Using the Channel API on App Engine for instant traffic analysis

In last week's post, we introduced Clio, a system for getting live insight into your site's traffic patterns, and we described how the Prospective Search API lets us filter the site's traffic to get just the records we care about.

This week, we'll cover the other part of the system: delivering results in real-time. For this, we'll be using the Channel API to stream new log entries to admin users in real-time. As with last week's post, where there's differences between our demo implementation and what you'd use in a real-world system, I'll point those out.

The admin interface

First up, we need to provide a simple admin interface to which we'll stream results. Here's the handler for that:

class IndexHandler(webapp.RequestHandler):
  """Serve up the Clio admin interface."""

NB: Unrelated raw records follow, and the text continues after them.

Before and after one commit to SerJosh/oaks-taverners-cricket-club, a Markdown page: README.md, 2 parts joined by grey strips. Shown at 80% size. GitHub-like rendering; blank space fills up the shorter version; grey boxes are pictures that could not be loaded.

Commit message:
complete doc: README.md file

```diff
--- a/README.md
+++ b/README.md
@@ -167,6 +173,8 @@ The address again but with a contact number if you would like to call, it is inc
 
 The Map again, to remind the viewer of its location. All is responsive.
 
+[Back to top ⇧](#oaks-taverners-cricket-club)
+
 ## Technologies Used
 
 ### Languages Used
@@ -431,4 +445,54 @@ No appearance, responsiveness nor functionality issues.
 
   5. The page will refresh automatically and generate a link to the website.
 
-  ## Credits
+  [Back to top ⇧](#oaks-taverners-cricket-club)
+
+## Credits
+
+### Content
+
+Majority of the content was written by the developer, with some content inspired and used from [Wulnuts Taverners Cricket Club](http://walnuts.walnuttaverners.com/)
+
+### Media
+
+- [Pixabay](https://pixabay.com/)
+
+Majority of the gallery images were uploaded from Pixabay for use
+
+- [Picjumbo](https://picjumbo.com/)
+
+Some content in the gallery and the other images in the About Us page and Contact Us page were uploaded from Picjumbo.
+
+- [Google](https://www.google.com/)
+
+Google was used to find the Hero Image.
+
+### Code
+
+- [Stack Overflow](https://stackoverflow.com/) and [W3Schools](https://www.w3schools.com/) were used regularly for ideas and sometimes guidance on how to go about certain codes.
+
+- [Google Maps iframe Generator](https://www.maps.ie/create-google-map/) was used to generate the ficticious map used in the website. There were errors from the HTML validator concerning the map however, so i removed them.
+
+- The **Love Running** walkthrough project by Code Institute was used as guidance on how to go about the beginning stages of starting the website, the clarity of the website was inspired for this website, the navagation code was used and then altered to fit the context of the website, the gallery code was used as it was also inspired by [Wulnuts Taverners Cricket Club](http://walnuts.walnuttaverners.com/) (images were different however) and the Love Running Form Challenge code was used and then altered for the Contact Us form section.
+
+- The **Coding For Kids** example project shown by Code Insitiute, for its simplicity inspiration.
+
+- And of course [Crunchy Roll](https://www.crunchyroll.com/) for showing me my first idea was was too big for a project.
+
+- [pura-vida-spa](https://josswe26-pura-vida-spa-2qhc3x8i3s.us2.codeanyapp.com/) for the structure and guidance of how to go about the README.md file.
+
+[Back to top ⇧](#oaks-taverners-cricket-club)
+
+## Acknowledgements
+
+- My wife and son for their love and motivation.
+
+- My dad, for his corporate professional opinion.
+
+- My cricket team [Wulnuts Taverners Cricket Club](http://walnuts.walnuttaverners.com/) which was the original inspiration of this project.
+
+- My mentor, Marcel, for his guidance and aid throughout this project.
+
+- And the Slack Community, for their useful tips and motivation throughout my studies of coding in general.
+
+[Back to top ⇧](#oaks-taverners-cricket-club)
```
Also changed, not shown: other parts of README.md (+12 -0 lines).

  def get(self):
    client_id = os.urandom(16).encode('hex')
    channel_key = channel.create_channel(client_id)
    template_path = os.path.join(os.path.dirname(__file__),
                                 'templates', 'index.html')
    self.response.out.write(template.render(template_path, {
        'config': config,
        'client_id': client_id,
        'channel_key': channel_key,

The only thing of significance we do here relates to the Channel API. First, we generate a random client ID by getting some ...

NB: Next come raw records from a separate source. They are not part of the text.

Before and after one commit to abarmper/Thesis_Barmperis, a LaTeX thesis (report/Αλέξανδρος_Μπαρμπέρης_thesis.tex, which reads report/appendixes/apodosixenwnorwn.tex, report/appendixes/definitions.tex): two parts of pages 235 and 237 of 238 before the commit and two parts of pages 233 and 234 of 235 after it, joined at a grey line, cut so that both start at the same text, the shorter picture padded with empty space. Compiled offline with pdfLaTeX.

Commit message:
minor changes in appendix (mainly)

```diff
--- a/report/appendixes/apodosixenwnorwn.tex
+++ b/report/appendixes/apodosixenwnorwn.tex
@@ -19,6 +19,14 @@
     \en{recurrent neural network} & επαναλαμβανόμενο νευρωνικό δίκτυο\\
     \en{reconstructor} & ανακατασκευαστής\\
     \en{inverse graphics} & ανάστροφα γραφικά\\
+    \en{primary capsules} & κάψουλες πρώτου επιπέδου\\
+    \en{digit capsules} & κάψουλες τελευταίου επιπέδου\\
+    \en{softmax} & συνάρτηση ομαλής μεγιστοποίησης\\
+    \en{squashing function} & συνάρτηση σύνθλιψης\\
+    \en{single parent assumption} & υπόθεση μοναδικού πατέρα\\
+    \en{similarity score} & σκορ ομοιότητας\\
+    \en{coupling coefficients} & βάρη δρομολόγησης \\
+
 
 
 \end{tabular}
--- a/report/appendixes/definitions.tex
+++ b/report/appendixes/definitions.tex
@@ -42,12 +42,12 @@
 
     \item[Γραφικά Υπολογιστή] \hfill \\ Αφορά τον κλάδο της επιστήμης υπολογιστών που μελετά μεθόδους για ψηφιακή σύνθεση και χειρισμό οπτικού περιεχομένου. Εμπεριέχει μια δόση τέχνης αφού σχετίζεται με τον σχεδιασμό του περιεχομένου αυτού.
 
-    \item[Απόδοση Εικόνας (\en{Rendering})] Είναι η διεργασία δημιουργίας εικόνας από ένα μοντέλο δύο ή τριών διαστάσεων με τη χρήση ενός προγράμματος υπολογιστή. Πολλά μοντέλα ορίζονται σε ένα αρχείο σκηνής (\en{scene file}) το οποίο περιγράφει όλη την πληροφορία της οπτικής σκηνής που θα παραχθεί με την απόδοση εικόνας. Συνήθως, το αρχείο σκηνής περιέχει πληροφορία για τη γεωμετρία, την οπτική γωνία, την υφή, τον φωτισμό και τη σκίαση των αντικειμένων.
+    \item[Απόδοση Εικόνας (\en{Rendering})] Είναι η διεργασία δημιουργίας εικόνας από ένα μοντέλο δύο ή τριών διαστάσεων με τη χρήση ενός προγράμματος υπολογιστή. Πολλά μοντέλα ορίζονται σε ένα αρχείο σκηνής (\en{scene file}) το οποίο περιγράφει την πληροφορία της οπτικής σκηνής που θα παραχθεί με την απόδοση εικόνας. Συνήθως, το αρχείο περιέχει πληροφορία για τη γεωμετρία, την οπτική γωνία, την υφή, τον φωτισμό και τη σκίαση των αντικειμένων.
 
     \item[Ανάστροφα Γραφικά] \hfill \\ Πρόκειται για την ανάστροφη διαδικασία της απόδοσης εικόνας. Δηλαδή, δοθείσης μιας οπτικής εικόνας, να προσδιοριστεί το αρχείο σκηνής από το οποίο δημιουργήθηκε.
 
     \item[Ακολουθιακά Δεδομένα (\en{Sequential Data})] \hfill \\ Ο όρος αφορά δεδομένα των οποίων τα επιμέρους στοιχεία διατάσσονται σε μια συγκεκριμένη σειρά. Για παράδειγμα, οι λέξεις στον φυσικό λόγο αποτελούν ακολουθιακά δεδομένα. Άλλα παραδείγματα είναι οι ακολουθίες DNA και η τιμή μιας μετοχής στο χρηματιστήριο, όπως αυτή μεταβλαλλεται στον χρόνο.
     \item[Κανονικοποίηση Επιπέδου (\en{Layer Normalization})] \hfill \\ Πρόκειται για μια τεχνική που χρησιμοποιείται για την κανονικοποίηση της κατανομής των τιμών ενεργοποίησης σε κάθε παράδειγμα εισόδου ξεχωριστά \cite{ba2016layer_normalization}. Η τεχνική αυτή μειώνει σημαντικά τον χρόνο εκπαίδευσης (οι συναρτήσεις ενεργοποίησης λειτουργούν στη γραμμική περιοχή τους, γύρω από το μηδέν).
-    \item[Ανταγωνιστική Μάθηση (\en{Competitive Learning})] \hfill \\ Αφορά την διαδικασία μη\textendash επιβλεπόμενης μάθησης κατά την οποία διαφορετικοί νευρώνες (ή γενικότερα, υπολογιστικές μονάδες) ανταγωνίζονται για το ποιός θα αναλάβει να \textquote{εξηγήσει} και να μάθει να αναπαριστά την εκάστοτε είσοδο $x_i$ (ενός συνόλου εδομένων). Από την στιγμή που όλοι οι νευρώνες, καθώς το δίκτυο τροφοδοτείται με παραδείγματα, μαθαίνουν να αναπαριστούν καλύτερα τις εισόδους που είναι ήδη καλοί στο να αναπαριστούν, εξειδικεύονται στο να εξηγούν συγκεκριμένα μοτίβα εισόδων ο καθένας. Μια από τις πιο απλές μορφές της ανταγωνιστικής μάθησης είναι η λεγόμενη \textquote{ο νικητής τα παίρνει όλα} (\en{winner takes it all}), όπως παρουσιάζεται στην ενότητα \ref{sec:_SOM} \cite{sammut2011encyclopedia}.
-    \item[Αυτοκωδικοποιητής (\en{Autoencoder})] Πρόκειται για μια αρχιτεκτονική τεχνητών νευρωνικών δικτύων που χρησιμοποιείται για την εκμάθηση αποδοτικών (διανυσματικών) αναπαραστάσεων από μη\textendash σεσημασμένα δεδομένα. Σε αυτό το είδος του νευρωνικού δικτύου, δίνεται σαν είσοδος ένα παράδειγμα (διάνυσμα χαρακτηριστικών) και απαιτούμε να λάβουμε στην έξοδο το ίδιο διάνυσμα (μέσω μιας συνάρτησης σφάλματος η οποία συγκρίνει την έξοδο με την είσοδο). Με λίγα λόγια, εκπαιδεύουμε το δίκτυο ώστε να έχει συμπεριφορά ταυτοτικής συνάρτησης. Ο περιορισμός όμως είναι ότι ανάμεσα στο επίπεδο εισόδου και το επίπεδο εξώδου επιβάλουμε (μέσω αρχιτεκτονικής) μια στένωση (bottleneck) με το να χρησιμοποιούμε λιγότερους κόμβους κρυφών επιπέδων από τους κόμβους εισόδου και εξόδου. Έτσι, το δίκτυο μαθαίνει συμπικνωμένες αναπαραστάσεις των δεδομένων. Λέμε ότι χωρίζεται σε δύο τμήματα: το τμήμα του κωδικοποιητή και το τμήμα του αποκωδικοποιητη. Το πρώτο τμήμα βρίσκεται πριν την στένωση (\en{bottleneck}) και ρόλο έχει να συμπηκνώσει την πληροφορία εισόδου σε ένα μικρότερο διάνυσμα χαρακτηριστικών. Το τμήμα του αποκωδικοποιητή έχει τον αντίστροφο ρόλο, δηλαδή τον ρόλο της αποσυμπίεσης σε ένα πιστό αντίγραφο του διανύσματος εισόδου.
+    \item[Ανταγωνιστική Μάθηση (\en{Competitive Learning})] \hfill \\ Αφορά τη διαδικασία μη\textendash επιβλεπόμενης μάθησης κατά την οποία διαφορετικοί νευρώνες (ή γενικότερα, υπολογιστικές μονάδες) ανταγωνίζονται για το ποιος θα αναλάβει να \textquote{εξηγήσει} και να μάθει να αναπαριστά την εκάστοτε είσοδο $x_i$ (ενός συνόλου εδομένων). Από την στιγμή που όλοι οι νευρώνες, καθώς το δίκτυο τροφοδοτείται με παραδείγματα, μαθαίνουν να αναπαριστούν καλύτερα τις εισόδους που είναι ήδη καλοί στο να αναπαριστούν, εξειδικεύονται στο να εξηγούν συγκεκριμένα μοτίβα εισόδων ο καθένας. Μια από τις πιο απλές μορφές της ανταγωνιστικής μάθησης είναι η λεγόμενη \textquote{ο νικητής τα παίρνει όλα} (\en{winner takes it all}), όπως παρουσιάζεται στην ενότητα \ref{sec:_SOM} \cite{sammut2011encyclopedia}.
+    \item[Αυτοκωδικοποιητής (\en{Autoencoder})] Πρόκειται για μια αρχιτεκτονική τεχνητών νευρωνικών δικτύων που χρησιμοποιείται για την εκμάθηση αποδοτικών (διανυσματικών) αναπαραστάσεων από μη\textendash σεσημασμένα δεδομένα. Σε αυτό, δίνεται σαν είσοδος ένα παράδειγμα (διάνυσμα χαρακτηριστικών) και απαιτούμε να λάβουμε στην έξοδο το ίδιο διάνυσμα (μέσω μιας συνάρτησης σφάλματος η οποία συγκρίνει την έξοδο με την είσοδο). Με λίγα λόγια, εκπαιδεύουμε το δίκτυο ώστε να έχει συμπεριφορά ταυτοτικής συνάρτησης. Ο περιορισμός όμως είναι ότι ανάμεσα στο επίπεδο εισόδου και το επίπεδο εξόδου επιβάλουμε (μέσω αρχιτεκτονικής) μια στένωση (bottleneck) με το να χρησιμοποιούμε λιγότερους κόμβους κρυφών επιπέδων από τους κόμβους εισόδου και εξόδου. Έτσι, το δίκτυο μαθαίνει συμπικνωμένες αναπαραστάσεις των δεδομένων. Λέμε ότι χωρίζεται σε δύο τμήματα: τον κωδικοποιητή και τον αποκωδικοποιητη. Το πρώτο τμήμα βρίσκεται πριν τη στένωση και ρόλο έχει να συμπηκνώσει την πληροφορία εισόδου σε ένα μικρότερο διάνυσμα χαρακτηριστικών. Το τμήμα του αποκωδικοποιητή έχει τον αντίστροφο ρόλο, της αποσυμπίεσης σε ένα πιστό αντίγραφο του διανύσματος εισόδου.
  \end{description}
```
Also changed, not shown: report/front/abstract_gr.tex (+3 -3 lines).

Using the Prospective Search API on App Engine for instant traffic analysis

One of the really interesting new APIs released as part of App Engine recently is the Prospective Search API. Prospective search inverts the usual search paradigm, where you have a database of documents, and search queries match on those documents. In Prospective Search, you instead have a list of persistent search queries, and as new documents are created or updated, you match them against the queries. Twitter's live search interface is a good example of Prospective Search in action.

Today, in the first of a two post series, we'll be trying out the Prospective Search API with a sample application, Clio. Clio, named after muse of history, is designed to give administrators insight into the actual live traffic being served by their app. With it, you can see user request logs as they occur, and apply filters so you only see the hits that interest you - invaluable on a heavily trafficed site. Mystefied where people are getting to that 404 page from, and don't want to wait 12 hours for the analytics? Clio can help.

In this post, we'll go over the details of how to use the Prospective Search API to construct the server-side, query ...